In the management of the castle town, the distinctive urban form of early modern Japan, not only samurai bureaucrats but also townspeople officials played an important role in town administration. However, compared with research on townspeople officials in Edo, Kyoto and Osaka, there is more room for discussion about the social importance of townspeople officials in regional castle towns. In this presentation, using records from the lower townspeople officials, or kumigashira, who were primarily responsible for the administration of the castle town of Iida-machi, Shinano Province (present Iida City, Nagano prefecture), I would like to report on what role they played in the changes in town society during the early nineteenth century.


Dr. Takenouchi completed his Ph.D. in Japanese history at the University of Tokyo. During his studies, he worked as a full-time archivist and researcher for the Iida City Institute of Historical Research in Nagano Prefecture. In 2013, he returned to his alma mater as a research associate for the Department of Japanese History in the Faculty of Letters. Most recently, he taught Japanese history and document analysis at Rikkyō University and Tokyo University of Foreign Studies. His own research focuses broadly on the social and cultural history of early modern Japan and specifically on urban society, rural communities, religious institutions, and the social status system. 

Throughout his career. Dr. Takenouchi has worked directly with individuals, community organizations, and student groups on how to handle, read, and analyze kuzushiji and other documents. He has a plethora of experience teaching both Japanese and foreign students how to read documents that were originally written in various forms of pre-modem Japanese languages (kanbun, bungo, sorobun) as well as in kuzushiji and how to properly transcribe those works into modem Japanese. 

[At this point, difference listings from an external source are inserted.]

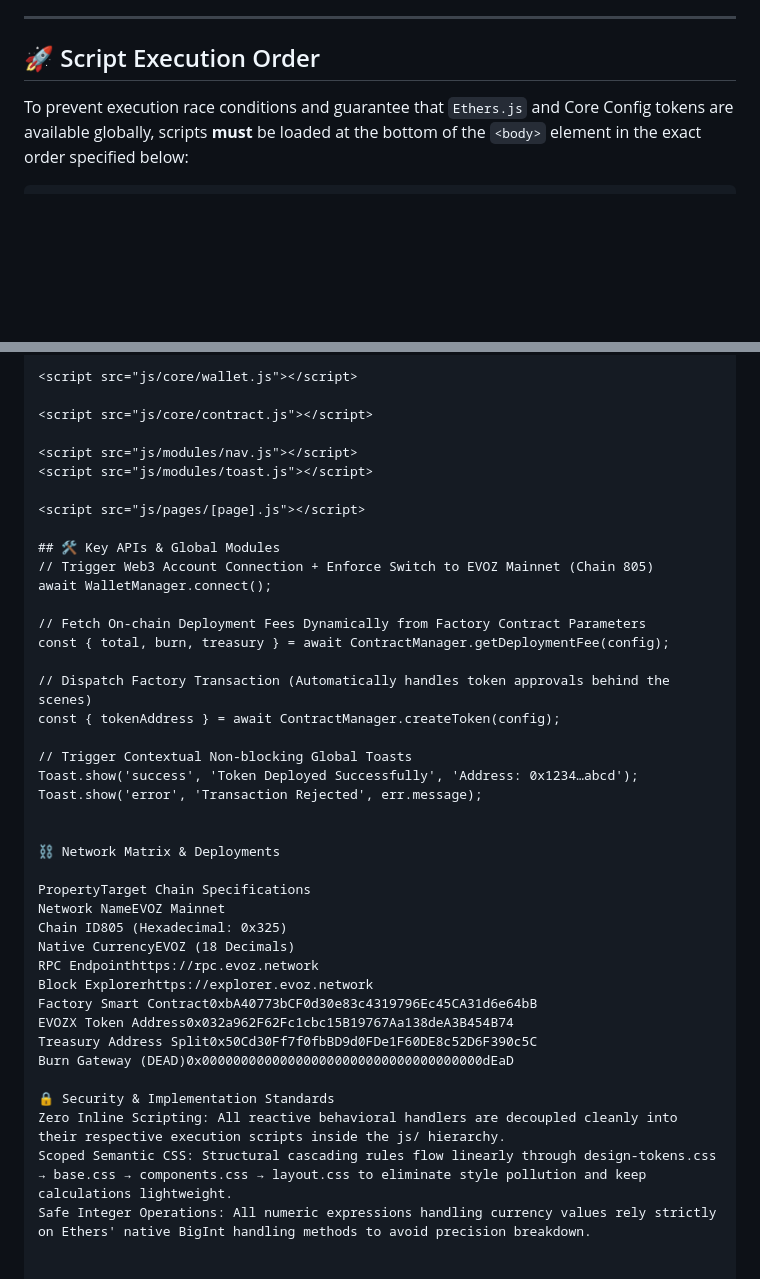
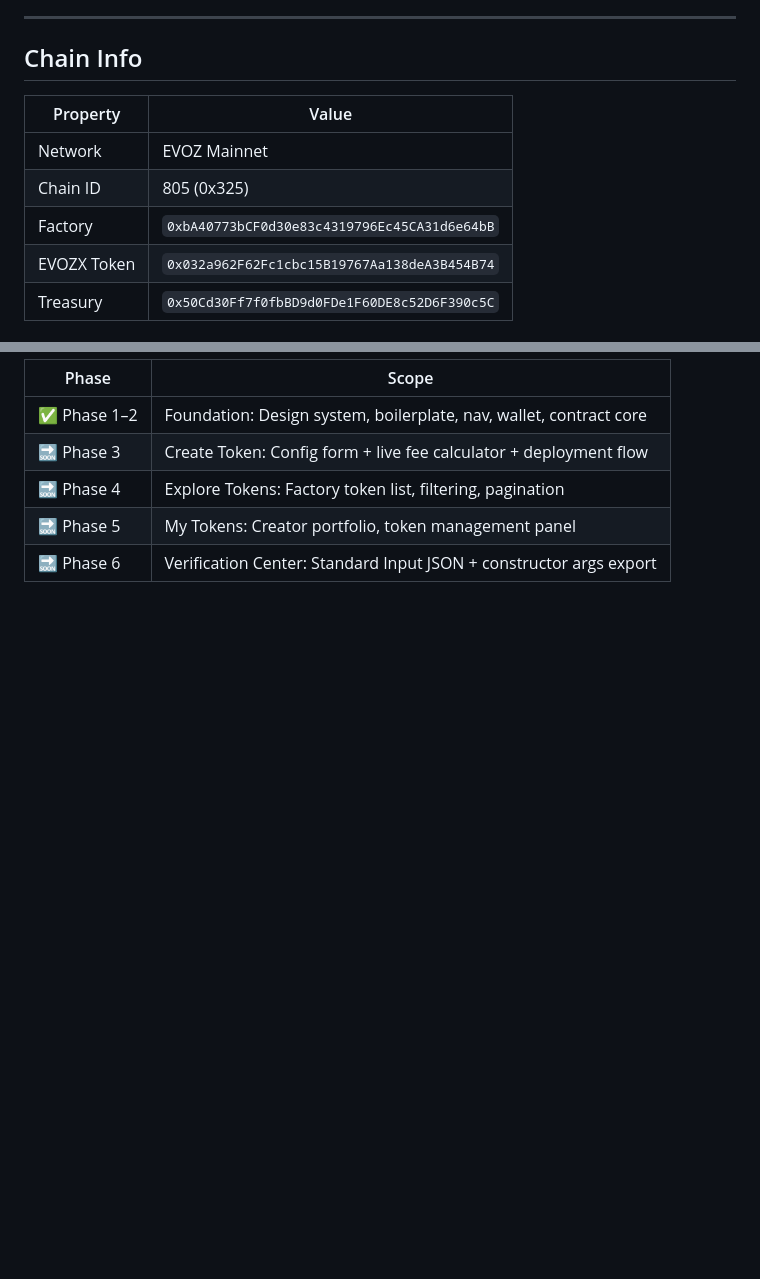
Before and after one commit to EVOZXLabs/evozx-factory, a Markdown page: README.md, 2 parts joined by grey strips. Drawn GitHub-style; blank space fills up the shorter version.

Commit message:
Revise README for folder structure and design updates
Updated the README to reflect changes in folder structure, design system, and script execution order.

```diff
--- a/README.md
+++ b/README.md
@@ -52,7 +90,13 @@ evozx-factory/
 
 ---
 
-## 🚀 Script Execution Order
+## Chain Info
 
-To prevent execution race conditions and guarantee that `Ethers.js` and Core Config tokens are available globally, scripts **must** be loaded at the bottom of the `<body>` element in the exact order specified below:
+| Property | Value |
+|---|---|
+| Network | EVOZ Mainnet |
+| Chain ID | 805 (0x325) |
+| Factory | `0xbA40773bCF0d30e83c4319796Ec45CA31d6e64bB` |
+| EVOZX Token | `0x032a962F62Fc1cbc15B19767Aa138deA3B454B74` |
+| Treasury | `0x50Cd30Ff7f0fbBD9d0FDe1F60DE8c52D6F390c5C` |
 
@@ -63,42 +106,8 @@ To prevent execution race conditions and guarantee that `Ethers.js` and Core Con
 
-<script src="js/core/wallet.js"></script>
-
-<script src="js/core/contract.js"></script>
-
-<script src="js/modules/nav.js"></script>
-<script src="js/modules/toast.js"></script>
-
-<script src="js/pages/[page].js"></script>
-
-## 🛠 Key APIs & Global Modules
-// Trigger Web3 Account Connection + Enforce Switch to EVOZ Mainnet (Chain 805)
-await WalletManager.connect();
-
-// Fetch On-chain Deployment Fees Dynamically from Factory Contract Parameters
-const { total, burn, treasury } = await ContractManager.getDeploymentFee(config);
-
-// Dispatch Factory Transaction (Automatically handles token approvals behind the scenes)
-const { tokenAddress } = await ContractManager.createToken(config);
-
-// Trigger Contextual Non-blocking Global Toasts
-Toast.show('success', 'Token Deployed Successfully', 'Address: 0x1234…abcd');
-Toast.show('error', 'Transaction Rejected', err.message);
-
-
-⛓ Network Matrix & Deployments
-
-PropertyTarget Chain Specifications
-Network NameEVOZ Mainnet
-Chain ID805 (Hexadecimal: 0x325)
-Native CurrencyEVOZ (18 Decimals)
-RPC Endpointhttps://rpc.evoz.network
-Block Explorerhttps://explorer.evoz.network
-Factory Smart Contract0xbA40773bCF0d30e83c4319796Ec45CA31d6e64bB
-EVOZX Token Address0x032a962F62Fc1cbc15B19767Aa138deA3B454B74
-Treasury Address Split0x50Cd30Ff7f0fbBD9d0FDe1F60DE8c52D6F390c5C
-Burn Gateway (DEAD)0x000000000000000000000000000000000000dEaD
-
-🔒 Security & Implementation Standards
-Zero Inline Scripting: All reactive behavioral handlers are decoupled cleanly into their respective execution scripts inside the js/ hierarchy.
-Scoped Semantic CSS: Structural cascading rules flow linearly through design-tokens.css → base.css → components.css → layout.css to eliminate style pollution and keep calculations lightweight.
-Safe Integer Operations: All numeric expressions handling currency values rely strictly on Ethers' native BigInt handling methods to avoid precision breakdown.
+| Phase | Scope |
+|---|---|
+| ✅ Phase 1–2 | Foundation: Design system, boilerplate, nav, wallet, contract core |
+| 🔜 Phase 3 | Create Token: Config form + live fee calculator + deployment flow |
+| 🔜 Phase 4 | Explore Tokens: Factory token list, filtering, pagination |
+| 🔜 Phase 5 | My Tokens: Creator portfolio, token management panel |
+| 🔜 Phase 6 | Verification Center: Standard Input JSON + constructor args export |
```
Also changed, not shown: other parts of README.md (+79 -42 lines).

At Yale, Dr. Takenouchi will devote half of his time working with the university’s pre-modern Japanese special collections through teaching kuzushiji reading courses, providing research and reference consultations, and engaging in outreach activities.  In this coming fall semester, he will co-teach “Japanese Reference Works and Documents” (History 880) with Professor Daniel Botsman. At the Library, Dr. Takenouchi will assist in improving discovery and preservation of Japanese documents at Yale and working with scholars and students to aid them in their research about premodern Japanese history.